■ **Extracted entries**
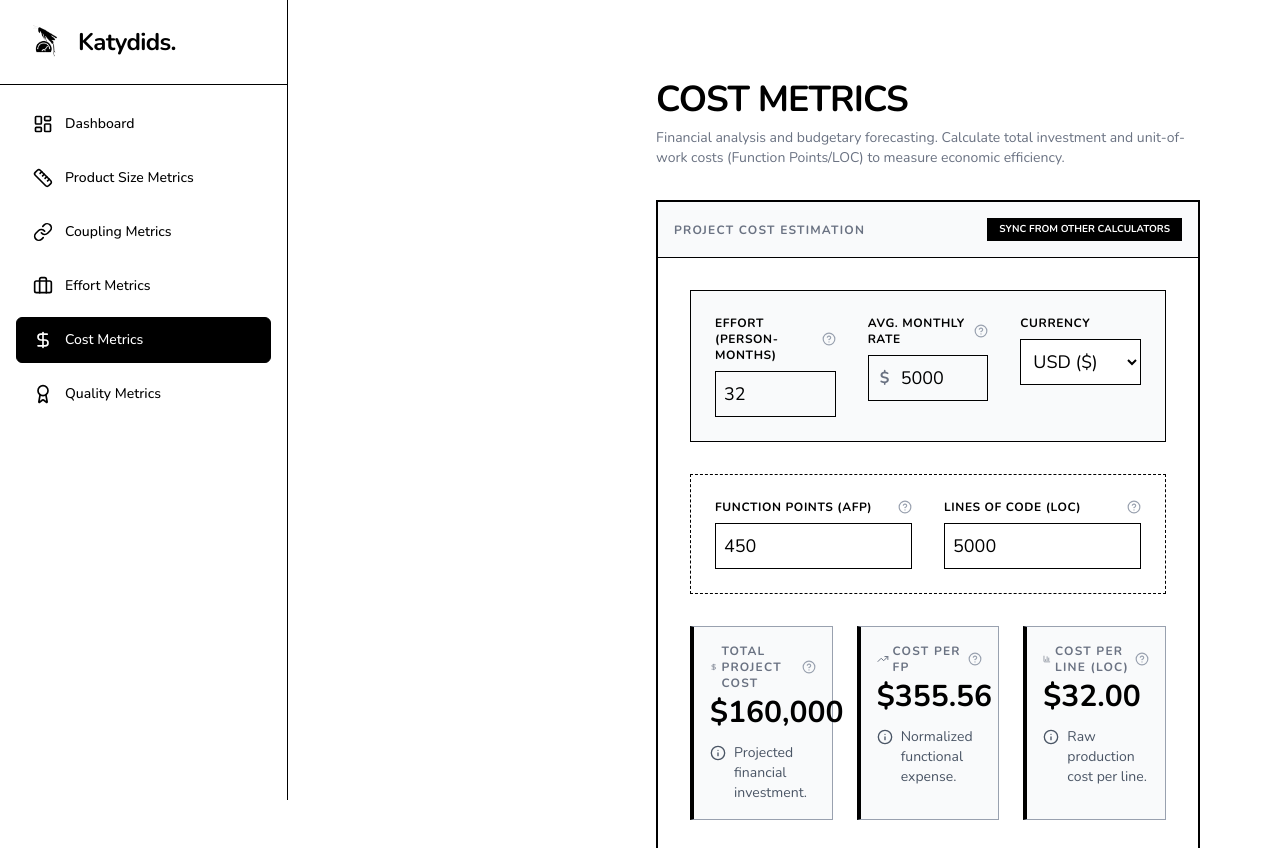
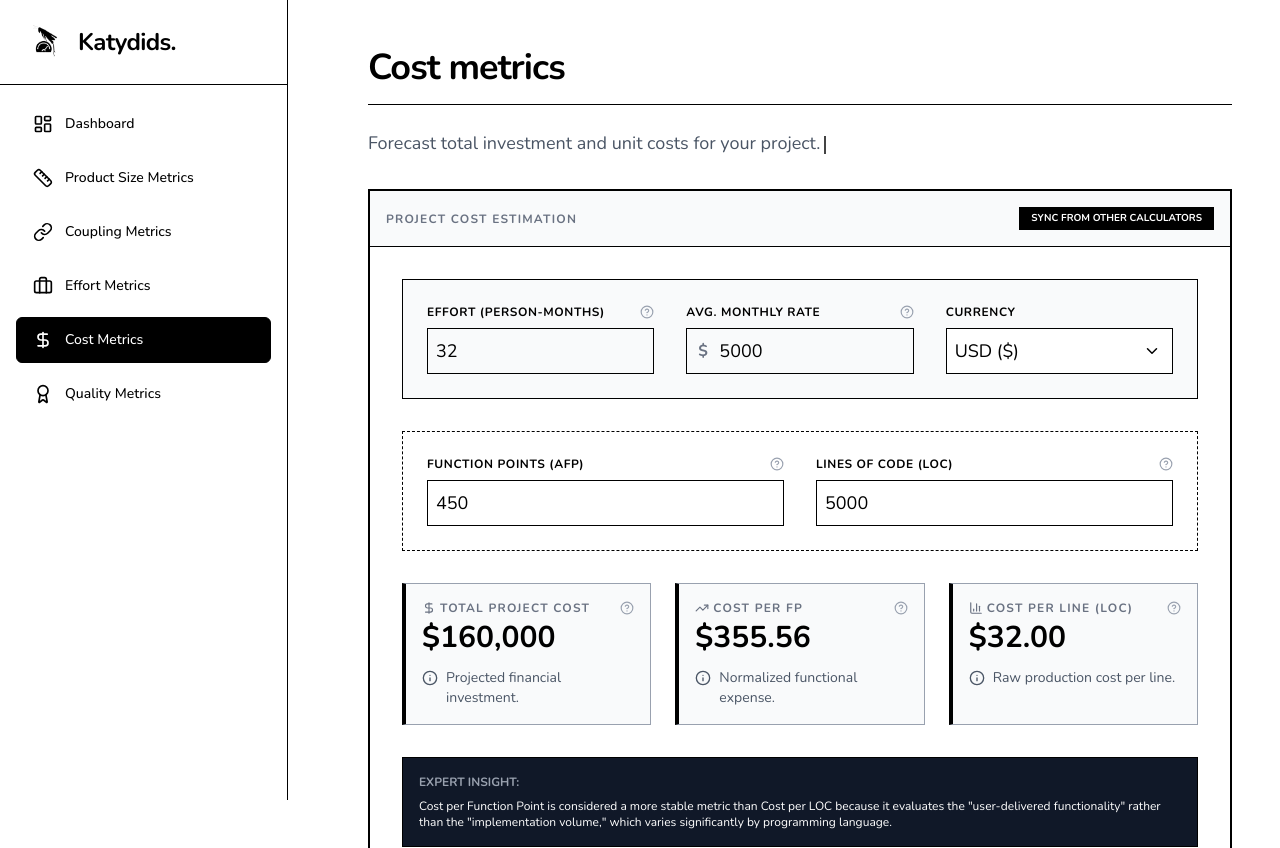
Before and after one commit to saadmansakib47/katydids, a Next.js app: page /dashboard/cost in a window 1280 px wide. Shown: the top 848 px of the page. Built offline with nearby package versions, Linux system fonts and the light colour scheme.

Commit message:
refactor : Align sprint 02 UI with sprint 01

```diff
--- a/app/dashboard/cost/page.tsx
+++ b/app/dashboard/cost/page.tsx
@@ -1,22 +1,26 @@
-import { Sidebar } from "@/components/dashboard/Sidebar";
+"use client";
+
+import { useTypewriter } from "@/hooks/useTypewriter";
+import { motion } from "framer-motion";
 import { CostCalculator } from "@/components/metrics/CostCalculator";
 
 export default function CostPage() {
+  const subtitle = useTypewriter("Forecast total investment and unit costs for your project.", 40);
+
   return (
-    <div className="flex min-h-screen bg-white">
-      <Sidebar />
-      <main className="flex-1 md:ml-72 p-6 md:p-12">
-        <div className="max-w-6xl mx-auto space-y-8">
-          <div className="space-y-2">
-            <h1 className="text-4xl font-black tracking-tight uppercase">Cost Metrics</h1>
-            <p className="text-gray-500 font-mono text-sm max-w-2xl">
-              Financial analysis and budgetary forecasting. Calculate total investment and unit-of-work costs (Function Points/LOC) to measure economic efficiency.
-            </p>
-          </div>
+    <div className="space-y-6">
+      <h1 className="text-4xl font-black tracking-tight border-b border-black pb-4">
+        Cost metrics
+      </h1>
+      <motion.p
+        className="text-lg text-gray-600 font-mono mb-8"
+        initial={{ opacity: 0 }}
+        animate={{ opacity: 1 }}
+      >
+        {subtitle}<span className="inline-block w-[2px] h-[1em] bg-black ml-1 align-middle animate-pulse"></span>
+      </motion.p>
 
-          <CostCalculator />
-        </div>
-      </main>
+      <CostCalculator />
     </div>
   );
 }
--- a/app/dashboard/coupling/page.tsx
+++ b/app/dashboard/coupling/page.tsx
@@ -10,7 +10,7 @@ export default function CouplingPage() {
   return (
     <div className="space-y-6">
       <h1 className="text-4xl font-black tracking-tight border-b border-black pb-4">
-        Coupling Metrics
+        Coupling metrics
       </h1>
       <motion.p
         className="text-lg text-gray-600 font-mono mb-8"
--- a/app/dashboard/effort/page.tsx
+++ b/app/dashboard/effort/page.tsx
@@ -1,23 +1,26 @@
-import { Sidebar } from "@/components/dashboard/Sidebar";
+"use client";
+
+import { useTypewriter } from "@/hooks/useTypewriter";
+import { motion } from "framer-motion";
 import { EffortCalculator } from "@/components/metrics/EffortCalculator";
 
 export default function EffortPage() {
+  const subtitle = useTypewriter("Estimate labor, duration, and ideal team size via COCOMO II.", 40);
+
   return (
-    <div className="flex min-h-screen bg-white">
-      <Sidebar />
-      <main className="flex-1 md:ml-72 p-6 md:p-12">
-        <div className="max-w-6xl mx-auto space-y-8">
-          <div className="space-y-2">
-            <h1 className="text-4xl font-black tracking-tight uppercase">Effort Metrics</h1>
-            <p className="text-gray-500 font-mono text-sm max-w-2xl">
-              Project resource estimation utilizing the Constructive Cost Model (COCOMO II).
-              Forecast labor requirements, duration, and ideal team size.
-            </p>
-          </div>
+    <div className="space-y-6">
+      <h1 className="text-4xl font-black tracking-tight border-b border-black pb-4">
+        Effort metrics
+      </h1>
+      <motion.p
+        className="text-lg text-gray-600 font-mono mb-8"
+        initial={{ opacity: 0 }}
+        animate={{ opacity: 1 }}
+      >
+        {subtitle}<span className="inline-block w-[2px] h-[1em] bg-black ml-1 align-middle animate-pulse"></span>
+      </motion.p>
 
-          <EffortCalculator />
-        </div>
-      </main>
+      <EffortCalculator />
     </div>
   );
 }
--- a/app/dashboard/layout.tsx
+++ b/app/dashboard/layout.tsx
@@ -9,7 +9,7 @@ export default function DashboardLayout({
     <div className="flex min-h-screen bg-white">
       <Sidebar />
       <main className="flex-1 md:ml-72 bg-white text-black">
-        <div className="p-4 md:p-8 max-w-6xl mx-auto">
+        <div className="p-6 md:p-12 lg:pl-20 max-w-5xl">
           {children}
         </div>
       </main>
--- a/app/dashboard/product-size/page.tsx
+++ b/app/dashboard/product-size/page.tsx
@@ -10,7 +10,7 @@ export default function ProductSizePage() {
   return (
     <div className="space-y-6">
       <h1 className="text-4xl font-black tracking-tight border-b border-black pb-4">
-        Product Size Metrics
+        Product size metrics
       </h1>
       <motion.p
         className="text-lg text-gray-600 font-mono mb-8"
--- a/app/dashboard/quality/page.tsx
+++ b/app/dashboard/quality/page.tsx
@@ -1,22 +1,26 @@
-import { Sidebar } from "@/components/dashboard/Sidebar";
+"use client";
+
+import { useTypewriter } from "@/hooks/useTypewriter";
+import { motion } from "framer-motion";
 import { QualityCalculator } from "@/components/metrics/QualityCalculator";
 
 export default function QualityPage() {
+  const subtitle = useTypewriter("Assessing maintainability and defect density for code health.", 40);
+
   return (
-    <div className="flex min-h-screen bg-white">
-      <Sidebar />
-      <main className="flex-1 md:ml-72 p-6 md:p-12">
-        <div className="max-w-6xl mx-auto space-y-8">
-          <div className="space-y-2">
-            <h1 className="text-4xl font-black tracking-tight uppercase">Quality Metrics</h1>
-            <p className="text-gray-500 font-mono text-sm max-w-2xl">
-              Assessing software reliability and long-term health. Monitor bug density and project the &quot;Maintainability Index&quot; to identify technical debt early.
-            </p>
-          </div>
+    <div className="space-y-6">
+      <h1 className="text-4xl font-black tracking-tight border-b border-black pb-4">
+        Quality metrics
+      </h1>
+      <motion.p
+        className="text-lg text-gray-600 font-mono mb-8"
+        initial={{ opacity: 0 }}
+        animate={{ opacity: 1 }}
+      >
+        {subtitle}<span className="inline-block w-[2px] h-[1em] bg-black ml-1 align-middle animate-pulse"></span>
+      </motion.p>
 
-          <QualityCalculator />
-        </div>
-      </main>
+      <QualityCalculator />
     </div>
   );
 }
--- a/components/metrics/CostCalculator.tsx
+++ b/components/metrics/CostCalculator.tsx
@@ -2,7 +2,7 @@
 
 import React, { useState, useEffect } from "react";
 import { motion } from "framer-motion";
-import { Info, HelpCircle, DollarSign, TrendingUp, BarChart3 } from "lucide-react";
+import { Info, HelpCircle, DollarSign, TrendingUp, BarChart3, ChevronDown } from "lucide-react";
 import { Tooltip } from "@/components/ui/Tooltip";
 
 const Input = ({ label, value, onChange, min = "0", step = "1", tooltip, prefix }: any) => (
@@ -170,10 +170,11 @@ export function CostCalculator() {
           />
           <div className="flex flex-col space-y-2 font-mono">
             <label className="text-xs font-bold uppercase tracking-wider">Currency</label>
+            <div className="relative">
               <select
                 value={currency}
                 onChange={(e) => setState(p => ({ ...p, currency: e.target.value }))}
-              className="border border-black p-2 bg-white text-lg h-[46px] outline-none"
+                className="border border-black p-2 bg-white text-lg h-[46px] outline-none appearance-none w-full pr-10"
               >
                 <option value="USD">USD ($)</option>
                 <option value="EUR">EUR (€)</option>
@@ -181,6 +182,10 @@ export function CostCalculator() {
                 <option value="INR">INR (₹)</option>
                 <option value="BDT">BDT (৳)</option>
               </select>
+              <div className="absolute right-3 top-1/2 -translate-y-1/2 pointer-events-none">
+                <ChevronDown size={18} />
+              </div>
+            </div>
           </div>
         </div>
 
--- a/components/metrics/CouplingCalculator.tsx
+++ b/components/metrics/CouplingCalculator.tsx
@@ -246,7 +246,7 @@ export function CouplingCalculator() {
               />
             </div>
             <div className="text-sm font-mono bg-gray-100 p-4 border border-black border-dashed">
-              <span className="font-bold">Sprint 02 Preview:</span> In Sprint 02, we plan to extract RCI inputs from uploaded file.
+              <span className="font-bold">Upcoming : </span> Extract RCI inputs from uploaded file.
             </div>
           </div>
         )}
@@ -276,7 +276,9 @@ export function CouplingCalculator() {
                 onClick={() => setShowDitTable(!showDitTable)}
                 className="flex items-center gap-2 bg-white text-black px-4 py-2 border border-black hover:bg-gray-100 font-bold uppercase tracking-wider text-xs"
               >
-                <ChevronDown size={16} className={`transition-transform duration-300 ${showDitTable ? "rotate-180" : ""}`} />
+                <motion.div animate={{ rotate: showDitTable ? 180 : 0 }} transition={{ duration: 0.3 }}>
+                  <ChevronDown size={16} />
+                </motion.div>
                 DIT Assessment Table
               </button>
               {showDitTable && (
@@ -292,7 +294,7 @@ export function CouplingCalculator() {
             </div>
 
             <div className="text-sm font-mono bg-gray-100 p-4 border border-black border-dashed">
-              <span className="font-bold">Sprint 02 & 03:</span> Automated extraction from uploaded files or UML diagrams via AI.
+              <span className="font-bold">Upcoming:</span> Automated extraction from uploaded files or UML diagrams via AI.
             </div>
           </div>
         )}
--- a/components/metrics/QualityCalculator.tsx
+++ b/components/metrics/QualityCalculator.tsx
@@ -94,7 +94,6 @@ export function QualityCalculator() {
         const { loc: rawLoc, n1, n2, N1, N2, ccMode, e, n, P, d } = productParsed;
 
         // Halstead Volume V = (n1+n2) * log2(n1+n2)
-        // Wait, I already calculate it in the other component, but let's re-calc
         const h_n = n1 + n2;
         const h_N = N1 + N2;
         const h_V = h_n > 0 ? h_N * Math.log2(h_n) : 0;
```
Also changed, not shown: components/metrics/ProductSizeCalculator.tsx (+9 -3 lines). Lines whose indentation alone changed are shown as unchanged.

■ **Task instructions**
Lines of the listing above that contain the word "uploaded" should all be returned.

■ **Solved exercise**
-              <span className="font-bold">Sprint 02 Preview:</span> In Sprint 02, we plan to extract RCI inputs from uploaded file.
+              <span className="font-bold">Upcoming : </span> Extract RCI inputs from uploaded file.
-              <span className="font-bold">Sprint 02 & 03:</span> Automated extraction from uploaded files or UML diagrams via AI.
+              <span className="font-bold">Upcoming:</span> Automated extraction from uploaded files or UML diagrams via AI.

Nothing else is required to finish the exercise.